By Times staff writer
© St. Petersburg Times, published March 14, 2001
Tennessee concerned about defensive play
KNOXVILLE, Tenn. -- The NCAA Tournament has yet to tip off, and top-seed Tennessee already is playing from behind.
The Vols open against Austin Peay on Friday as part of a Mideast Region doubleheader at Thompson-Boling Arena with a revamped offense that may have cost defensive strength.
Tennessee spent a great deal of practice this season overhauling its offense to improve scoring balance. That was time away from the usual amount of drill work on defense.
"We're playing catch-up on that end," assistant Mickie DeMoss said.
The new offense hasn't turned the Vols into defensive slackers. The opposition averaged 61.6 points per game and shot 37.4 percent.
However, the NCAA Tournament puts a greater premium on airtight defense. By their admission, the Vols can feel a breeze blowing through their defense.
DeMoss described Tennessee's pressure defense as "inconsistent." Guard Kara Lawson said the zone alignment has been a "big liability," affecting the effectiveness at changing defenses.
Coach Pat Summitt was left to play the optimist, saying, "I feel better about our defense right now than I have all year."
Summitt's goal is to have five dependable defenders on the court at key moments. And just who might they be? "I have to determine that in the course of a game," she said.
BEAST OF AN EAST: Andy Landers thinks that in his 22 years of coaching Georgia he has seen just about everything.
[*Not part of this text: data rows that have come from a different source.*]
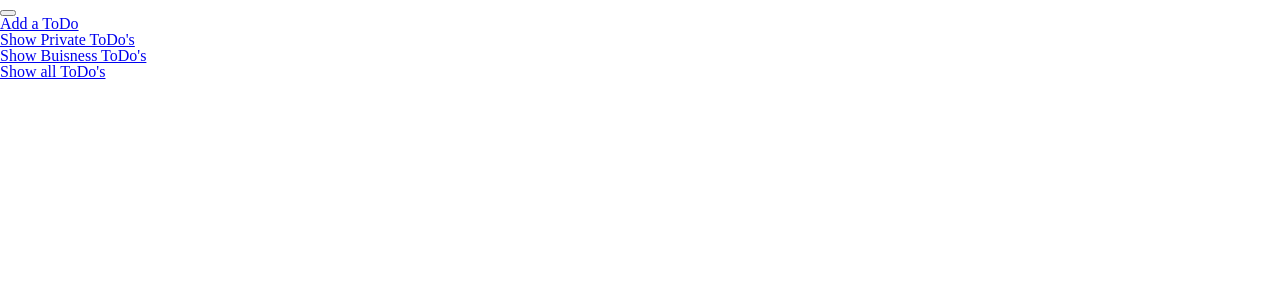
Repository: Gibon9/ToDo
Page: index.html
The author's editor kept a copy of each file at every save. The page is drawn from the files as they stood at one save, then again after the next save.
The browser window is 1280 px wide. The pictures show the whole page.

Above is the page before, as saved 2020-12-02 16:08:33.

After the next save:
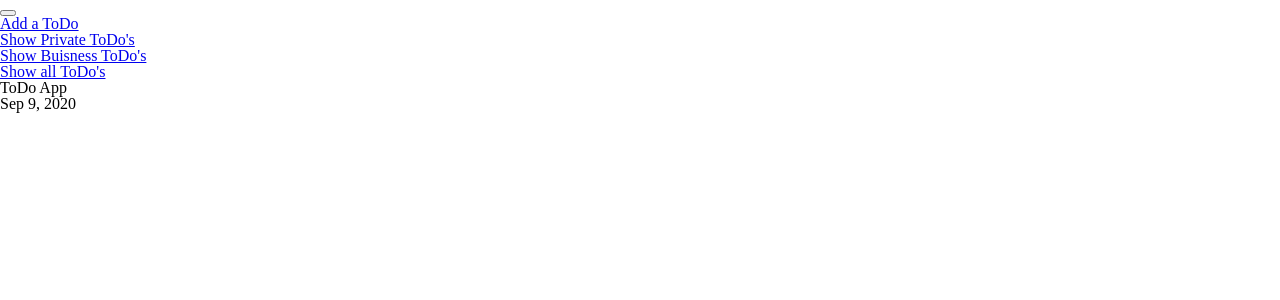
Saved 6 min 16 s later.
--- a/index.html
+++ b/index.html
@@ -15,7 +15,7 @@
         <div class="hamburger__line hamburger__line--short"></div>
         <div class="hamburger__line hamburger__line--long"></div>
       </button>
-      <nav class="header__nav">
+      <nav class="header__nav header__nav--hidden">
         <ul class="nav__list">
           <li class="list__item">
             <a href="#" class="list__link">Add a ToDo</a>
@@ -31,6 +31,10 @@
           </li>
         </ul>
       </nav>
+      <section class="header__content">
+        <h1 class="header__title">ToDo App</h1>
+        <p class="main__text">Sep 9, 2020</p>
+      </section>
     </header>
     <main class="main-content"></main>
     <script src="./index.js"></script>
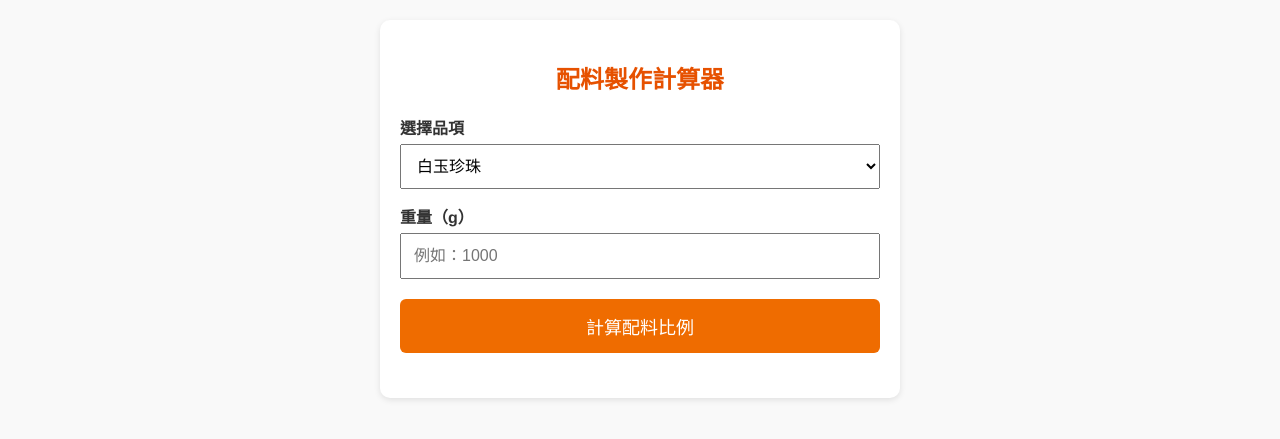
Repository: liying1106/tea-calculator
Page: 配料.html
The author's editor kept a copy of each file at every save. The page is drawn from the files as they stood at one save, then again after the next save.
The browser window is 1280 px wide. The pictures show the whole page.

Above is the page before, as saved 2025-07-16 13:19:43.

After the next save:
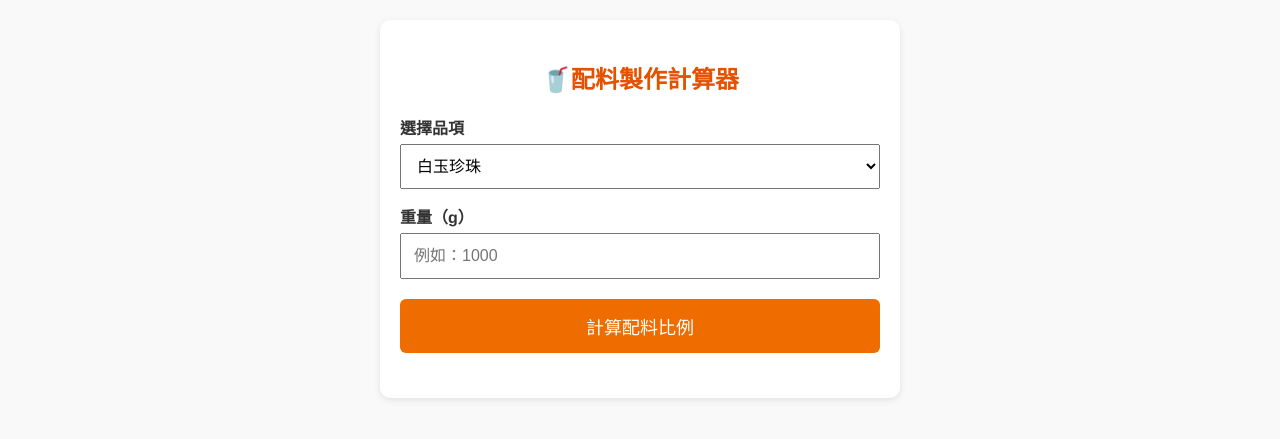
Saved 2 min 30 s later.
--- a/配料.html
+++ b/配料.html
@@ -3,7 +3,7 @@
 <head>
   <meta charset="UTF-8">
   <meta name="viewport" content="width=device-width, initial-scale=1">
-  <title>配料製作計算器</title>
+  <title>🥤配料製作計算器</title>
   <style>
     body {
       font-family: "Helvetica", sans-serif;
@@ -72,7 +72,7 @@
 </head>
 <body>
   <div class="container">
-    <h2>配料製作計算器</h2>
+    <h2>🥤配料製作計算器</h2>
 
     <label>選擇品項</label>
     <select id="itemType">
That said, he couldn't quite believe it when he realized the Bulldogs didn't get a No. 1 seed.
When the selection show went to a commercial, Landers tried to figure out where his team would be placed.
"I think traditional thinking would be that a hair was split between Duke and Georgia," he said. "So logical thinking, in my mind, would be that Georgia and Duke would be in the same region because that would make us the four and the five overall."
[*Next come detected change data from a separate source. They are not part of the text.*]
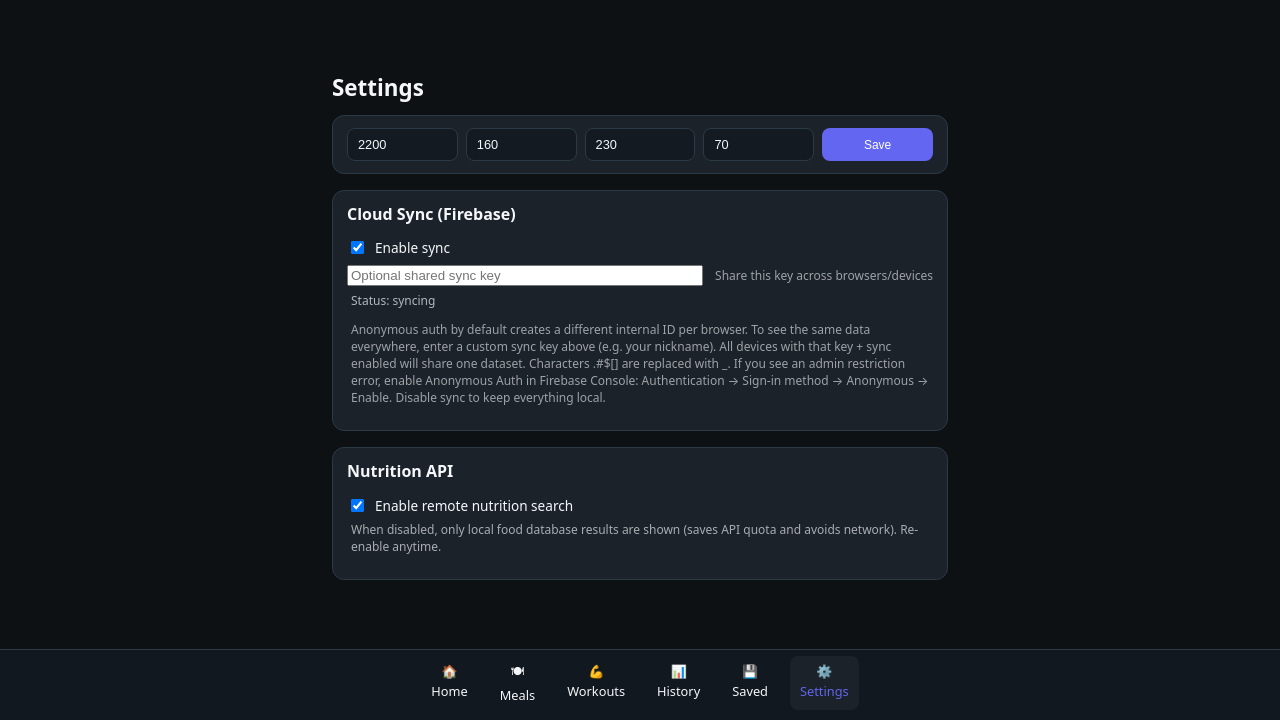
Repository: Ethxmnhz/minpline
Page: /settings
The author's editor kept a copy of each file at every save. The page is drawn from the files as they stood at one save, then again after the next save.
The browser window is 1280 px wide. The pictures show the whole page.
The page's requests for data from a server got no answer. The project was rebuilt for these pictures with package versions that can differ from the ones it lists, and the page was loaded fresh each time. No one was signed in, and anything a server would have sent is missing. Also part of the build but not shown: vite.config.ts, src/ui/ProgressBar.tsx, src/data/foods-indian.ts, src/services/nutritionApi.ts, src/ui/QuickFoodAdd.tsx, src/pages/Dashboard.tsx, src/pages/Meals.tsx, src/pages/Workouts.tsx and 2 more.

Above is the page before, as saved 2025-09-14 23:13:29.

After the next save:
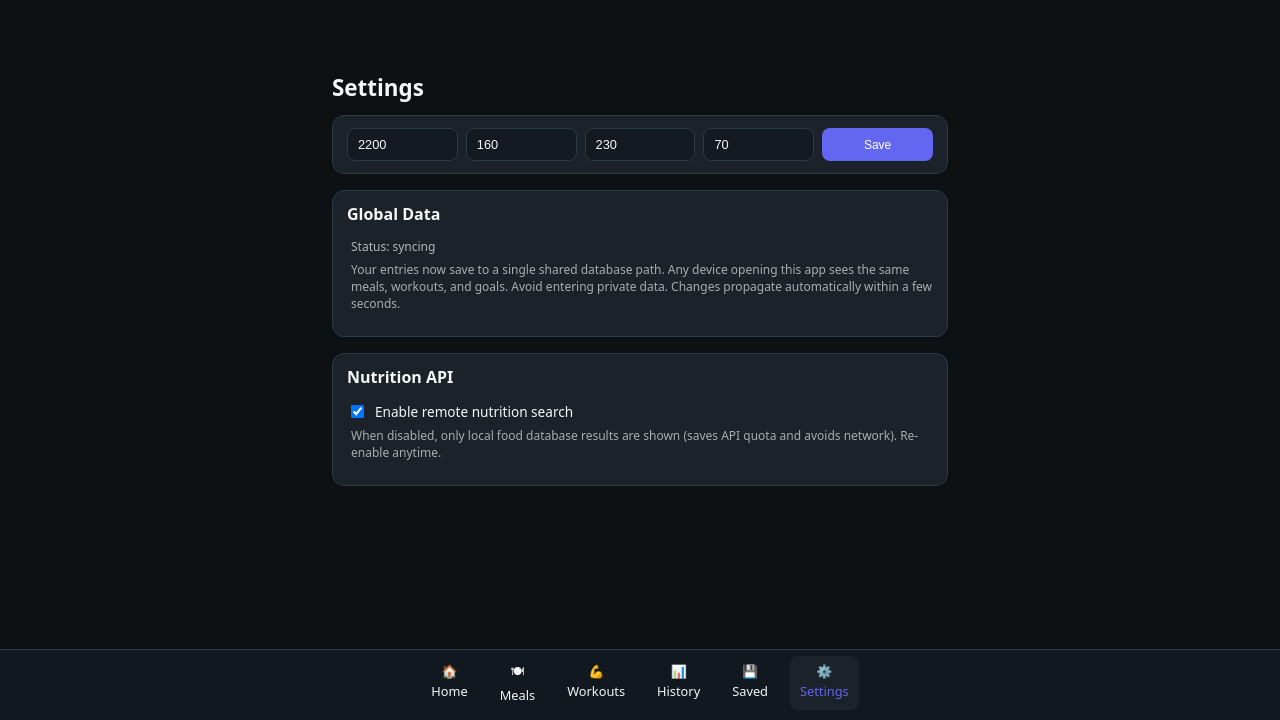
Saved 13 s later.
--- a/src/pages/Settings.tsx
+++ b/src/pages/Settings.tsx
@@ -5,15 +5,12 @@ export const Settings: React.FC = () => {
   const goals = useStore(s => s.goals);
   const setGoals = useStore(s => s.setGoals);
   const [draft, setDraft] = useState(goals);
-  const cloudEnabled = useStore(s => s.cloudEnabled);
-  const enableCloud = useStore(s => s.enableCloud);
   const cloudStatus = useStore(s => s.cloudStatus);
   const lastSync = useStore(s => s.lastSync);
   const cloudError = useStore(s => s.cloudError);
   const nutritionApiEnabled = useStore(s => s.nutritionApiEnabled);
   const setNutritionApiEnabled = useStore(s => s.setNutritionApiEnabled);
-  const syncKey = useStore(s => s.syncKey);
-  const setSyncKey = useStore(s => s.setSyncKey);
+  // syncKey deprecated in global mode
 
   const save = () => {
     setGoals(draft);
@@ -30,25 +27,13 @@ export const Settings: React.FC = () => {
         <button className="btn primary" onClick={save}>Save</button>
       </div>
       <div className="card" style={{marginTop:16}}>
-        <h2 style={{marginTop:0, fontSize:'1rem'}}>Cloud Sync (Firebase)</h2>
-        <label style={{display:'flex', alignItems:'center', gap:8, fontSize:'.85rem'}}>
-          <input type="checkbox" checked={cloudEnabled} onChange={e=>enableCloud(e.target.checked)} /> Enable sync
-        </label>
-        <div className="row" style={{marginTop:8, gap:8, alignItems:'center'}}>
-          <input style={{flex:1}} placeholder="Optional shared sync key" value={syncKey||''} onChange={e=>{
-            const raw = e.target.value;
-            const sanitized = raw.replace(/[.#$\[\]]/g,'_').slice(0,40);
-            setSyncKey(sanitized || null);
-          }} />
-          <span className="small" style={{opacity:.6}}>Share this key across browsers/devices</span>
-        </div>
-        <div className="small" style={{marginTop:6, opacity:.7}}>
+        <h2 style={{marginTop:0, fontSize:'1rem'}}>Global Data</h2>
+        <div className="small" style={{marginTop:4}}>
           Status: {cloudStatus}{lastSync && cloudStatus!=='syncing' ? ` • Last ${new Date(lastSync).toLocaleTimeString()}` : ''}
         </div>
         {cloudError && <div className="small" style={{color:'#f87171', marginTop:6}}>{cloudError}</div>}
-        <p className="small" style={{opacity:.6}}>
-          Anonymous auth by default creates a different internal ID per browser. To see the same data everywhere, enter a custom sync key above (e.g. your nickname). All devices with that key + sync enabled will share one dataset. Characters .#$[] are replaced with _.
-          If you see an admin restriction error, enable Anonymous Auth in Firebase Console: Authentication → Sign-in method → Anonymous → Enable. Disable sync to keep everything local.
+        <p className="small" style={{opacity:.65, marginTop:6}}>
+          Your entries now save to a single shared database path. Any device opening this app sees the same meals, workouts, and goals. Avoid entering private data. Changes propagate automatically within a few seconds.
         </p>
       </div>
       <div className="card" style={{marginTop:16}}>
And then the rest of the bracket was revealed, showing the Bulldogs had been awarded the No. 2 seed in the East Region, behind Connecticut.
"I didn't really have a reaction to it," Landers said. "As I've said before, I'm past being surprised."
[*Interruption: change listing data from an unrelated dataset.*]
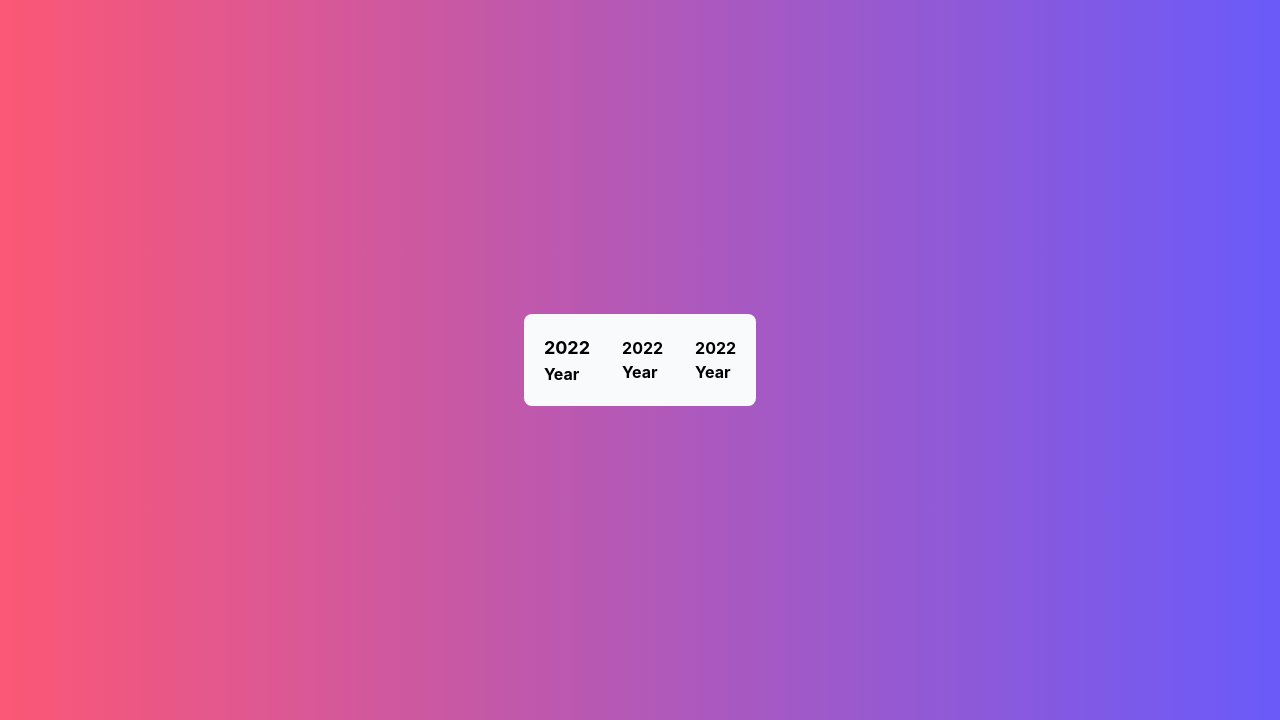
Repository: huynhsang96/bt_codegymHook
Page: /
An editor plug-in stored every save of this project. The page is shown before and after the next save, followed by the edit.
The browser window is 1280 px wide. The pictures show the whole page.
The project was rebuilt for these pictures with package versions that can differ from the ones it lists, and the page was loaded fresh each time.

Above is the page before, as saved 2022-04-29 16:31:46.

After the next save:
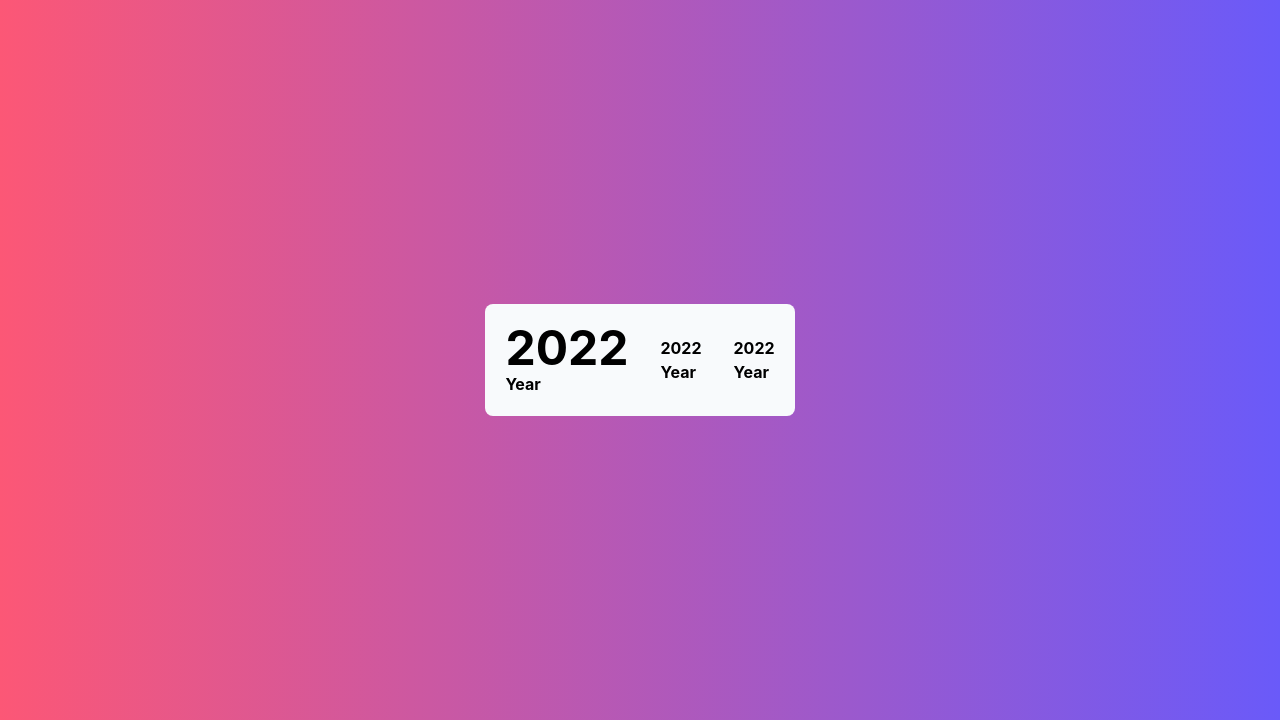
Saved 10 s later.
--- a/src/component/ClockHook/Clock.js
+++ b/src/component/ClockHook/Clock.js
@@ -21,7 +21,7 @@ const Clock = () => {
 		<div className="p-5 w-full h-full mx-auto">
 			<ul className="flex flex-row gap-8 bg-slate-50 p-5 rounded-lg">
 				<li className="flex flex-col justify-center">
-					<span className="font-bold text-lg">{years}</span>
+					<span className="font-bold text-5xl">{years}</span>
 					<span className="font-bold">Year</span>
 				</li>
 				<li className="flex flex-col justify-center">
Which doesn't mean there aren't plenty of questions about the East Region.
Behind No. 1 seed Connecticut, which finished the regular season as the top-ranked team, are Georgia, Louisiana Tech, North Carolina State, Villanova and Penn State, a lineup that caused Summitt to say of the region, "It's loaded. Absolutely loaded."
How did Georgia wind up in the same region as Connecticut?
After winning the SEC tournament, the Bulldogs figured they had finally satisfied the committee's requirements. In past years, the committee had said Georgia was penalized because it hadn't won the conference tournament.
This time, however, Maryalyce Jeremiah, the first-year chairwoman of the committee, said weight was given to teams that had won regular-season conference titles.
"That is different," Landers said. "It seems that we have experienced ... at least it's my opinion ... that we have experienced some inconsistency with what is reported from year to year."
ALL-AMERICA TEAM: Ruth Riley, the dominating center who led Notre Dame to its first No. 1 ranking, was a unanimous choice for the Associated Press All-America team.
Riley was the only player named to the first team by all 39 members of the national media panel, made up of writers and broadcasters.
She was joined on the first team by national scoring leader Jackie Stiles of Southwest Missouri State, Kelly Miller of Georgia, Katie Douglas of Purdue and Stacey Dales of Oklahoma.
Riley had 195 points in the voting, and Stiles was a first-team pick on 34 ballots and had 183 points. Douglas had 23 first-team votes and 155 points, Miller 24 first-team votes and 151 points, and Dales 13 first-team votes and 123 points.
Tennessee's Tamika Catchings and Connecticut's Svetlana Abrosimova, first-team picks last season, had their seasons cut short by injury but made the second team.